A Greener Way to Travel
Greenways are among the most scenic types of transportation infrastructure features, passing through natural spaces as they connect neighborhoods, parks, commercial corridors, and other community amenities. Popular with commuters and runners, cyclists, and pedestrians alike, greenways bring together people from all socioeconomic backgrounds, providing access to scenic beauty as well as transportation and recreation benefits.
While there is no single set of criteria for defining a greenway, greenways are typically designed with pedestrians and cyclists in mind and are generally located in undisturbed or reclaimed natural settings. They are found in urban, suburban, and rural settings and may also connect communities across these environments. They are forms of transportation infrastructure, but they also serve as parks, open spaces, and natural habitats, where people can enjoy scenic beauty while exercising or traveling from place to place.
Greenways enhance community values and increase the economic value of the neighboring property. They attract new business development, sparking higher tax revenues and job creation.
Examples of Greenway Programs
Historic scenic park systems and greenways such as those in Buffalo (Martin Luther King, Jr. Park), Milwaukee (Lake Park), and Louisville (26-mile Olmsted Park System) consist of entire systems of parks and interconnecting parkways that link neighborhoods to green spaces.
Contemporary examples of such large-scale scenic greenways include the 175-mile Long Island Greenway, the 33-mile Atlanta Beltline, the High Line in New York City, Cherry Creek in Denver, and the Katy Trail in Dallas.

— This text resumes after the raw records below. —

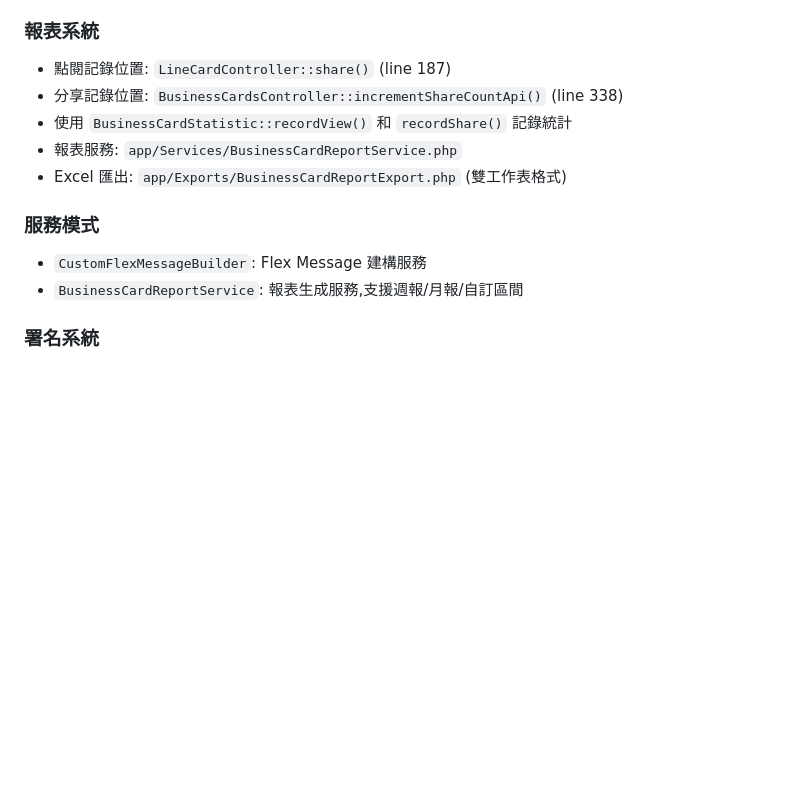
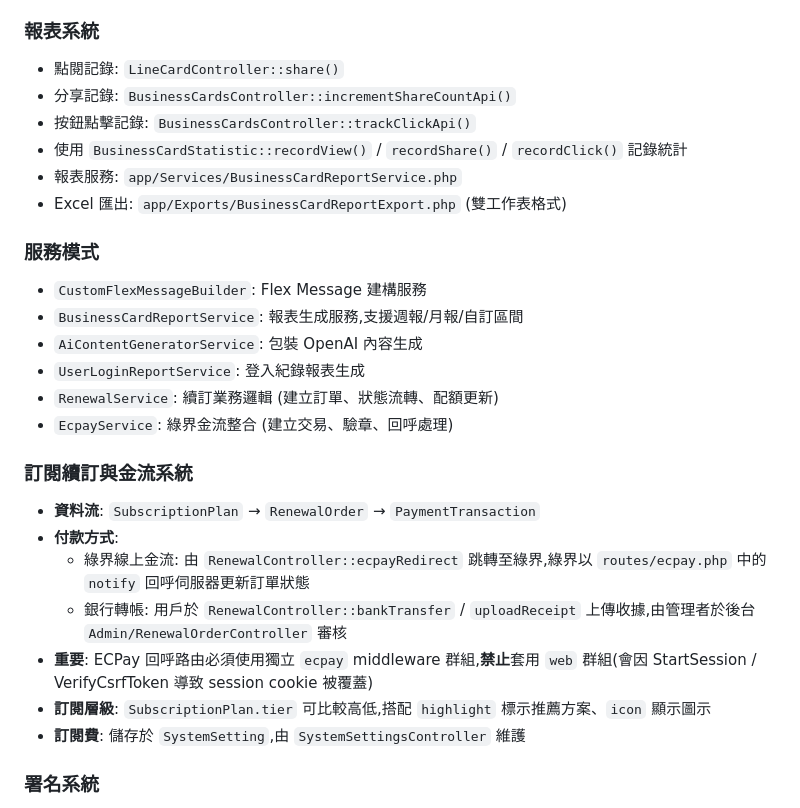
Before and after one commit to BryantChi/line-post-card-app, a Markdown page: CLAUDE.md, the part around one of its changes. Drawn GitHub-style; blank space fills up the shorter version.

```diff
--- a/CLAUDE.md
+++ b/CLAUDE.md
@@ -125,15 +162,29 @@ This file provides guidance to Claude Code (claude.ai/code) when working with co
 - 公開分享功能獨立於 LINE 驗證系統運作
 
 ### 報表系統
-- 點閱記錄位置: `LineCardController::share()` (line 187)
-- 分享記錄位置: `BusinessCardsController::incrementShareCountApi()` (line 338)
-- 使用 `BusinessCardStatistic::recordView()` 和 `recordShare()` 記錄統計
+- 點閱記錄: `LineCardController::share()`
+- 分享記錄: `BusinessCardsController::incrementShareCountApi()`
+- 按鈕點擊記錄: `BusinessCardsController::trackClickApi()`
+- 使用 `BusinessCardStatistic::recordView()` / `recordShare()` / `recordClick()` 記錄統計
 - 報表服務: `app/Services/BusinessCardReportService.php`
 - Excel 匯出: `app/Exports/BusinessCardReportExport.php` (雙工作表格式)
 
 ### 服務模式
 - `CustomFlexMessageBuilder`: Flex Message 建構服務
 - `BusinessCardReportService`: 報表生成服務,支援週報/月報/自訂區間
+- `AiContentGeneratorService`: 包裝 OpenAI 內容生成
+- `UserLoginReportService`: 登入紀錄報表生成
+- `RenewalService`: 續訂業務邏輯 (建立訂單、狀態流轉、配額更新)
+- `EcpayService`: 綠界金流整合 (建立交易、驗章、回呼處理)
+
+### 訂閱續訂與金流系統
+- **資料流**: `SubscriptionPlan` → `RenewalOrder` → `PaymentTransaction`
+- **付款方式**:
+  - 綠界線上金流: 由 `RenewalController::ecpayRedirect` 跳轉至綠界,綠界以 `routes/ecpay.php` 中的 `notify` 回呼伺服器更新訂單狀態
+  - 銀行轉帳: 用戶於 `RenewalController::bankTransfer` / `uploadReceipt` 上傳收據,由管理者於後台 `Admin/RenewalOrderController` 審核
+- **重要**: ECPay 回呼路由必須使用獨立 `ecpay` middleware 群組,**禁止**套用 `web` 群組(會因 StartSession / VerifyCsrfToken 導致 session cookie 被覆蓋)
+- **訂閱層級**: `SubscriptionPlan.tier` 可比較高低,搭配 `highlight` 標示推薦方案、`icon` 顯示圖示
+- **訂閱費**: 儲存於 `SystemSetting`,由 `SystemSettingsController` 維護
 
 ### 署名系統
 - 超級管理員、主帳號和子帳號都可設定自訂署名 (最多 100 字元)
```
Also changed, not shown: other parts of CLAUDE.md (+42 -5 lines).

At the state level, Tennessee’s Greenways and Trails program offers a compelling model, while the Great Rivers Greenway in St. Louis offers a key example for promoting greenways to other city governments.
Creating or improving greenways also offers opportunities to upgrade the built environment of a community through substantial infrastructure investments. Greenways-related projects can take many forms, and one key example is provided by the $5.6-million Inlet Beach Underpass in Walton County, Florida. The project was led by Scenic America’s Scenic Walton chapter, with support from Walton County commissioners, the Florida Department of Transportation, and the Walton County Tourist Development Council. Features of the multimodal project include a new right turn lane, enhanced pedestrian crosswalks and sidewalks, lighted access points, and new landscaping in the surrounding area. It was also located along the route for the 30A National Scenic Byway, so scenic values had to shape the entire decision-making process. In addition to creating a more aesthetically pleasing intersection, the underpass also makes the navigation of this high-traffic area safer for cyclists and pedestrians. Projects like this can serve models for greenway developments that promote many aspects of beautification and scenic conservation.
Disused and refurbished railway corridors frequently serve as greenways, and private organizations such as the Rails-to-Trails Conservancy actively support the creation of these assets.
The East Coast Greenway Alliance not only supports the extensive East Coast Greenway, which links 450 communities across 15 states, it also offers a comprehensive design guide for creating new greenways.
The National Recreation Trail program, cosponsored by the National Park Service, U.S. Forest Service, and American Trails, designates federally recognized trails with the intention, among others, of providing recreation access to rural and urban communities. Trails on federal, state, or local land are eligible for this program.
Another example, the Rivers, Trails, and Conservation Assistance Program, provides technical assistance and NPS’s guidance in identifying funding strategies for a variety of projects including greenways. This program helped create the Naugatuck River Greenway in Connecticut, which was eligible for funding from Surface Transportation Block Grants, the FHWA’s Transportation Alternatives Program, and other federal, as well as state, sources.
The FHWA’s version of the Recreational Trails Program provides funds to states to develop and maintain recreational trails and trail-related facilities for both nonmotorized and motorized recreational trail uses. This program has included greenway-style trails throughout the U.S., such as the Potomac Heritage National Scenic Trail in Maryland.